“There’s a substantial amount of activity going on, and there are always impacts,” Ness said. But, he added, “All of these new technologies are greatly reducing the footprint the industry has.”
Conservationists also acknowledge that, for the most part, they haven’t documented adverse effects on wildlife yet: birds abandoning their nests or whooping cranes snubbing the wetlands where they rest along their route.
But the unknowns linger. Some of these animals are extremely vulnerable: Estimates put the global population of whooping cranes at fewer than 500.
“Has something dramatic changed right now?” Gillund asked. “The answer would be, ‘We haven’t noticed anything.’ But one has to feel there would have to be some impacts.”
Ron Shupe, a retired wildlife biologist and head of the North Dakota chapter of the Wildlife Society’s energy committee, said no North Dakota agency has the staff and resources to effectively monitor the big-picture effects of rapid development that’s outpacing science. A friend at the Game and Fish Department recently sent him a picture of an oil well a company had drilled during the winter, only to discover once the snow melted it was smack in the middle of a wetland.
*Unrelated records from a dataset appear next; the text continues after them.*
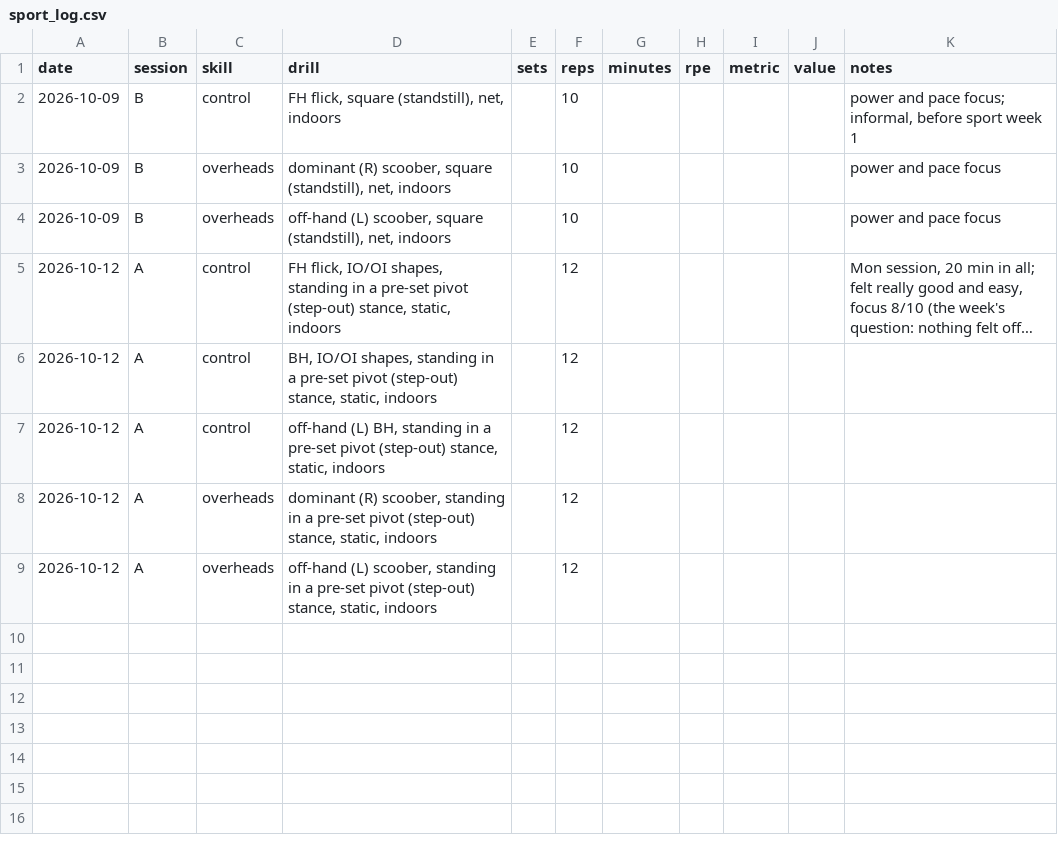
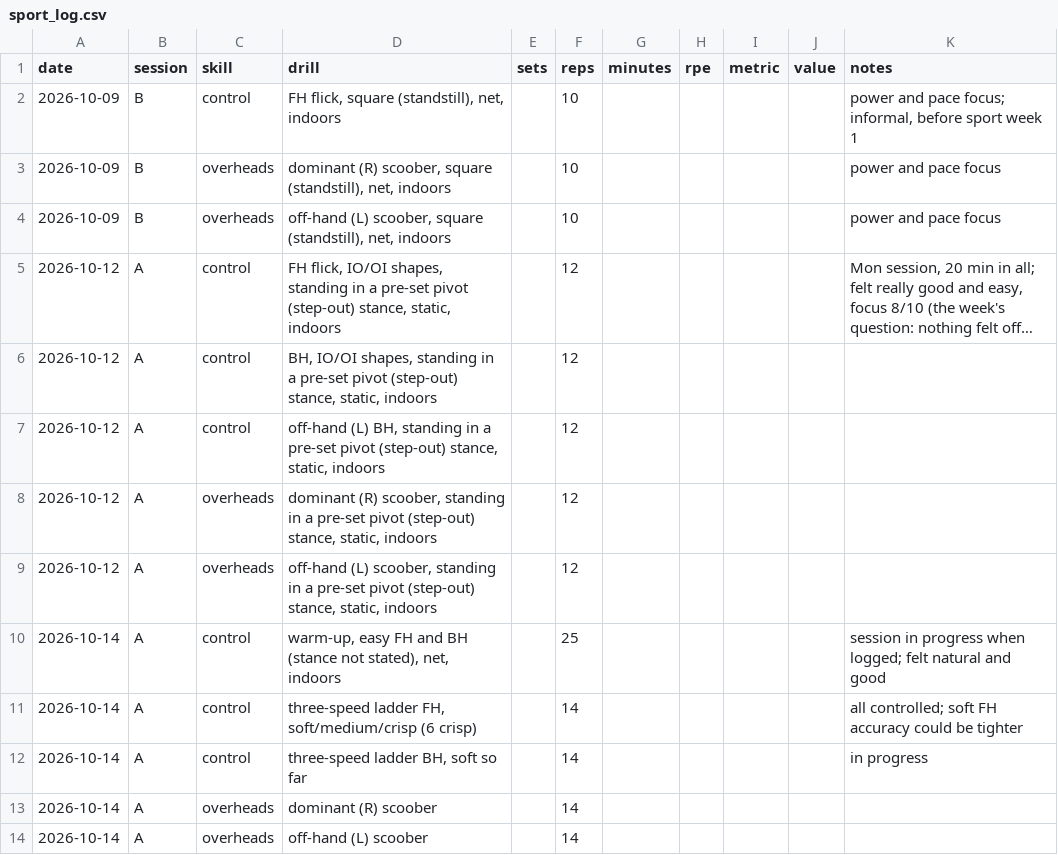
Before and after one commit to bro2jo/leyenda, a CSV file: real/logs/sport_log.csv, drawn as a sheet; long unchanged cells end in ….

```diff
--- a/real/logs/sport_log.csv
+++ b/real/logs/sport_log.csv
@@ -9 +9,6 @@ date,session,skill,drill,sets,reps,minutes,rpe,metric,value,notes
 2026-10-12,A,overheads,"off-hand (L) scoober, standing in a pre-set pivot (step-out) stance, static, indoors",,12,,,,,
+2026-10-14,A,control,"warm-up, easy FH and BH (stance not stated), net, indoors",,25,,,,,session in progress when logged; felt natural and good
+2026-10-14,A,control,"three-speed ladder FH, soft/medium/crisp (6 crisp)",,14,,,,,all controlled; soft FH accuracy could be tighter
+2026-10-14,A,control,"three-speed ladder BH, soft so far",,14,,,,,in progress
+2026-10-14,A,overheads,dominant (R) scoober,,14,,,,,
+2026-10-14,A,overheads,off-hand (L) scoober,,14,,,,,
```
Also changed, not shown: engine/deeds.csv, real/logs/daily_log.csv, 9 other files.
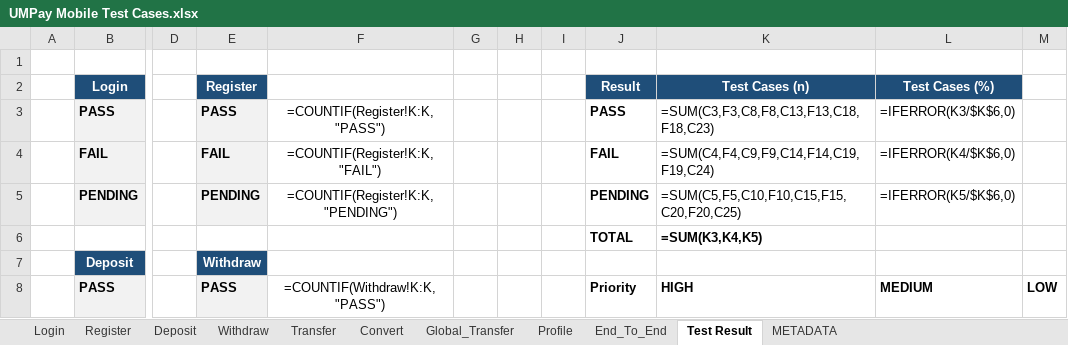
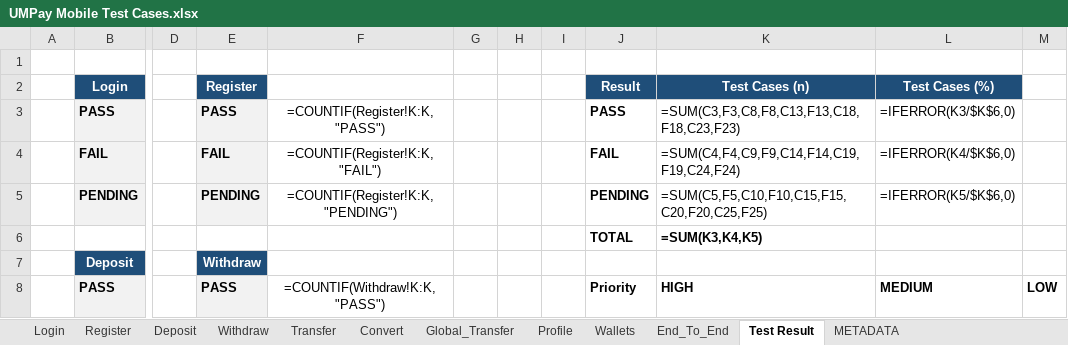
Before and after one commit to KimaTlau/AppiumUMPay, an Excel workbook: Testcase/UMPay Mobile Test Cases.xlsx, sheet Test Result, drawn as a sheet; only a part is shown, gaps mark what is left out; values as stored, in another font and other column widths than the file's, no borders; formulas without a stored value are shown as written; the diff covers the shown part only; the diff names each change by its address in the sheet, - before the commit and + after, or states it on an @@ line.

```diff
--- a/Testcase/UMPay Mobile Test Cases.xlsx (sheet Test Result)
+++ b/Testcase/UMPay Mobile Test Cases.xlsx (sheet Test Result)
+sheet tab: Wallets
-K3 (Test Cases (n)): =SUM(C3,F3,C8,F8,C13,F13,C18,F18,C23)
+K3 (Test Cases (n)): =SUM(C3,F3,C8,F8,C13,F13,C18,F18,C23,F23)
-K4 (Test Cases (n)): =SUM(C4,F4,C9,F9,C14,F14,C19,F19,C24)
+K4 (Test Cases (n)): =SUM(C4,F4,C9,F9,C14,F14,C19,F19,C24,F24)
-K5 (Test Cases (n)): =SUM(C5,F5,C10,F10,C15,F15,C20,F20,C25)
+K5 (Test Cases (n)): =SUM(C5,F5,C10,F10,C15,F15,C20,F20,C25,F25)
```
Also changed, not shown: 4 added rows, 4 removed rows and 9 edited cells elsewhere in this sheet, 14 other files.
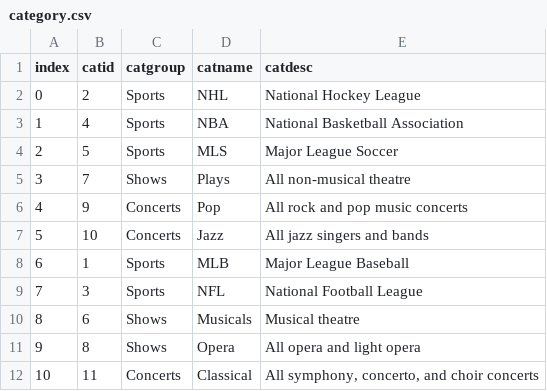
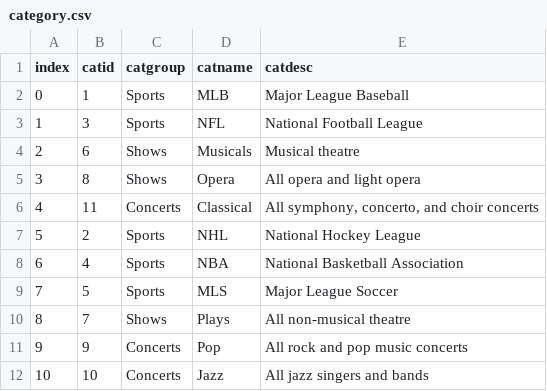
Before and after one commit to Muallim-ai/Final-Project---Group-4, a CSV file: notebooks/category.csv, drawn as a sheet.

```diff
--- a/notebooks/category.csv
+++ b/notebooks/category.csv
@@ -1,12 +1,12 @@
 "index","catid","catgroup","catname","catdesc"
-"0","2","Sports","NHL","National Hockey League"
-"1","4","Sports","NBA","National Basketball Association"
-"2","5","Sports","MLS","Major League Soccer"
-"3","7","Shows","Plays","All non-musical theatre"
-"4","9","Concerts","Pop","All rock and pop music concerts"
-"5","10","Concerts","Jazz","All jazz singers and bands"
-"6","1","Sports","MLB","Major League Baseball"
-"7","3","Sports","NFL","National Football League"
-"8","6","Shows","Musicals","Musical theatre"
-"9","8","Shows","Opera","All opera and light opera"
-"10","11","Concerts","Classical","All symphony, concerto, and choir concerts"
+"0","1","Sports","MLB","Major League Baseball"
+"1","3","Sports","NFL","National Football League"
+"2","6","Shows","Musicals","Musical theatre"
+"3","8","Shows","Opera","All opera and light opera"
+"4","11","Concerts","Classical","All symphony, concerto, and choir concerts"
+"5","2","Sports","NHL","National Hockey League"
+"6","4","Sports","NBA","National Basketball Association"
+"7","5","Sports","MLS","Major League Soccer"
+"8","7","Shows","Plays","All non-musical theatre"
+"9","9","Concerts","Pop","All rock and pop music concerts"
+"10","10","Concerts","Jazz","All jazz singers and bands"
```
Also changed, not shown: notebooks/date.csv, notebooks/ticket_prices.csv, 8 other files.
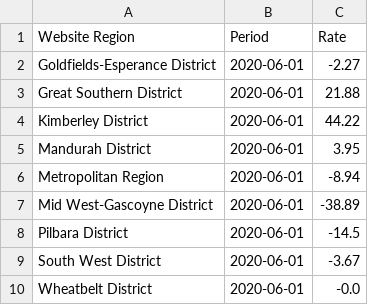
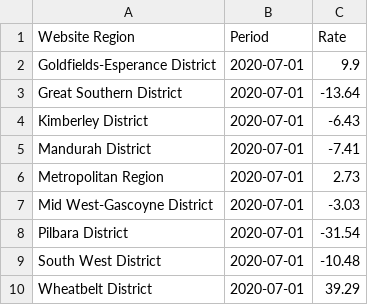
Before and after one commit to FernB/WACrimeRatesCovid19, a CSV file: Regionsdvout.csv, drawn as a sheet.

```diff
--- a/Regionsdvout.csv
+++ b/Regionsdvout.csv
@@ -1,10 +1,10 @@
 Website Region,Period,Rate
-Goldfields-Esperance District,2020-06-01,-2.27
-Great Southern District,2020-06-01,21.88
-Kimberley District,2020-06-01,44.22
-Mandurah District,2020-06-01,3.95
-Metropolitan Region,2020-06-01,-8.94
-Mid West-Gascoyne District,2020-06-01,-38.89
-Pilbara District,2020-06-01,-14.5
-South West District,2020-06-01,-3.67
-Wheatbelt District,2020-06-01,-0.0
+Goldfields-Esperance District,2020-07-01,9.9
+Great Southern District,2020-07-01,-13.64
+Kimberley District,2020-07-01,-6.43
+Mandurah District,2020-07-01,-7.41
+Metropolitan Region,2020-07-01,2.73
+Mid West-Gascoyne District,2020-07-01,-3.03
+Pilbara District,2020-07-01,-31.54
+South West District,2020-07-01,-10.48
+Wheatbelt District,2020-07-01,39.29
```
Also changed, not shown: Regionsdvinto.csv, 8 other files.
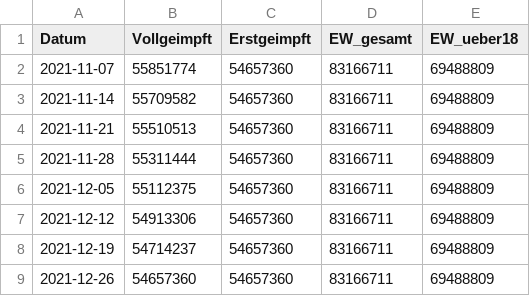
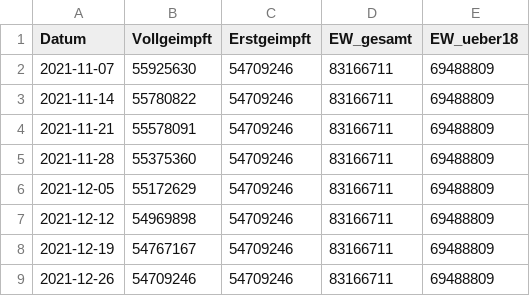
Before and after one commit to zidatalab/covid19dashboard, a CSV file: data/tabledata/aktuelle_kapazitaet_erstzweit.csv, drawn as a sheet.

```diff
--- a/data/tabledata/aktuelle_kapazitaet_erstzweit.csv
+++ b/data/tabledata/aktuelle_kapazitaet_erstzweit.csv
@@ -1,9 +1,9 @@
 Datum,Vollgeimpft,Erstgeimpft,EW_gesamt,EW_ueber18
-2021-11-07,55851774,54657360,83166711,69488809
-2021-11-14,55709582,54657360,83166711,69488809
-2021-11-21,55510513,54657360,83166711,69488809
-2021-11-28,55311444,54657360,83166711,69488809
-2021-12-05,55112375,54657360,83166711,69488809
-2021-12-12,54913306,54657360,83166711,69488809
-2021-12-19,54714237,54657360,83166711,69488809
-2021-12-26,54657360,54657360,83166711,69488809
+2021-11-07,55925630,54709246,83166711,69488809
+2021-11-14,55780822,54709246,83166711,69488809
+2021-11-21,55578091,54709246,83166711,69488809
+2021-11-28,55375360,54709246,83166711,69488809
+2021-12-05,55172629,54709246,83166711,69488809
+2021-12-12,54969898,54709246,83166711,69488809
+2021-12-19,54767167,54709246,83166711,69488809
+2021-12-26,54709246,54709246,83166711,69488809
```
Also changed, not shown: 2 other files.
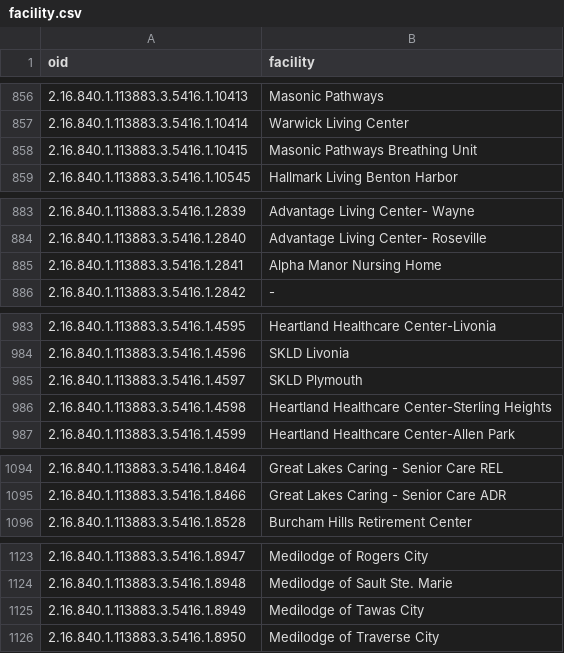
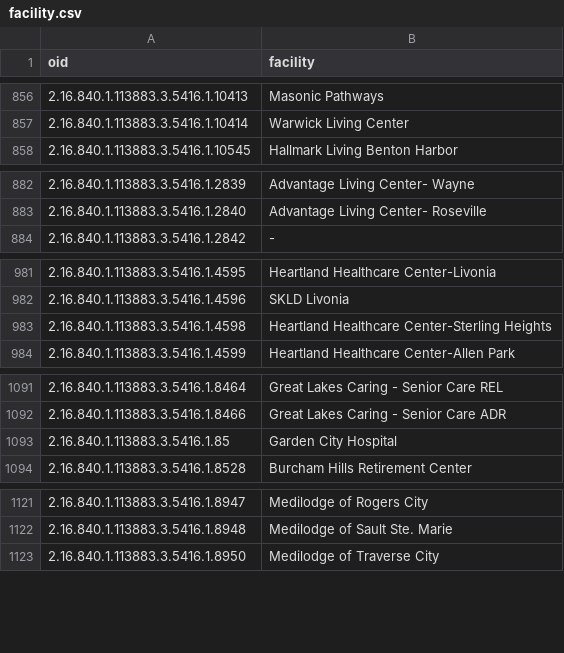
Before and after one commit to informationsoftworks/mihin, a CSV file: mapping_tables/target/facility.csv, drawn as a sheet; only a part is shown, gaps mark what is left out; the diff covers the shown part only.

```diff
--- a/mapping_tables/target/facility.csv
+++ b/mapping_tables/target/facility.csv
@@ -857,3 +857,2 @@ oid,facility
 2.16.840.1.113883.3.5416.1.10414,Warwick Living Center
-2.16.840.1.113883.3.5416.1.10415,Masonic Pathways Breathing Unit 
 2.16.840.1.113883.3.5416.1.10545,Hallmark Living Benton Harbor 
@@ -884,3 +883,2 @@ oid,facility
 2.16.840.1.113883.3.5416.1.2840,Advantage Living Center- Roseville                             
-2.16.840.1.113883.3.5416.1.2841,Alpha Manor Nursing Home  
 2.16.840.1.113883.3.5416.1.2842,-
@@ -984,3 +982,2 @@ oid,facility
 2.16.840.1.113883.3.5416.1.4596,SKLD Livonia
-2.16.840.1.113883.3.5416.1.4597,SKLD Plymouth
 2.16.840.1.113883.3.5416.1.4598,Heartland Healthcare Center-Sterling Heights
@@ -1095,2 +1092,3 @@ oid,facility
 2.16.840.1.113883.3.5416.1.8466,Great Lakes Caring - Senior Care ADR
+2.16.840.1.113883.3.5416.1.85,Garden City Hospital
 2.16.840.1.113883.3.5416.1.8528,Burcham Hills Retirement Center
@@ -1124,3 +1122,2 @@ oid,facility
 2.16.840.1.113883.3.5416.1.8948,Medilodge of Sault Ste. Marie
-2.16.840.1.113883.3.5416.1.8949,Medilodge of Tawas City
 2.16.840.1.113883.3.5416.1.8950,Medilodge of Traverse City
```
Also changed, not shown: 1 removed row elsewhere in this file, 16 other files.
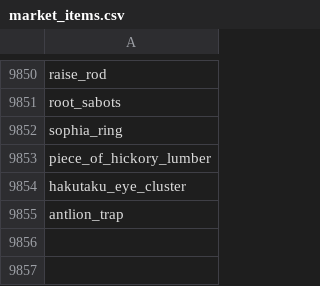
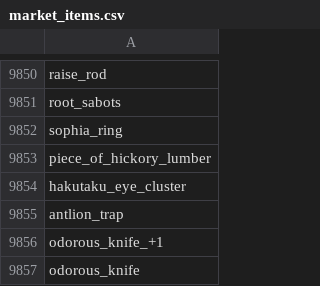
Before and after one commit to triple-lariat/edenAHcheckerPY, a CSV file: data/market_items.csv, drawn as a sheet; only a part is shown, gaps mark what is left out.

Commit message:
add items

```diff
--- a/data/market_items.csv
+++ b/data/market_items.csv
@@ -9855 +9855,3 @@ hakutaku_eye_cluster
 antlion_trap
+odorous_knife_+1
+odorous_knife
```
“The industry has made great strides over the past 20 years to develope technologies that are kinder to the environment,” Shupe said. “The big question is, ‘Is it enough?’ ”
Meanwhile, oil development has arrived in the vicinity of the Wicks sanctuary. Oil trucks whiz by hourly along the gravel road setting it off from adjoining farmland.
“It’s coming, and it’s huge, and I don’t know if it’s good or bad,” said Lawrence Bruhn, whose wife spread some of Alan Wicks’ ashes on the rolling hills of the refuge.
Rick Wicks, Alan’s son, believes there might be a way to balance the competing interests in the land: “Our feeling is that if the Audubon Society can make money from the mineral rights without disrupting the surface, more power to them.”
But Smith, a one-time mentor of Audubon Dakota’s Thompson, hopes the society will say no to the oil company offers. Yet she also realizes the down economy has hit many environmental nonprofits hard. And oil, besides filling the state’s coffers, fills the tanks of the three vehicles Smith drives: a tractor, a pickup truck and a Saturn sedan.
“When you point a finger,” she said, “you have three fingers pointing back at you.”
Koumpilova is at mkoumpilova@ forumcomm.com.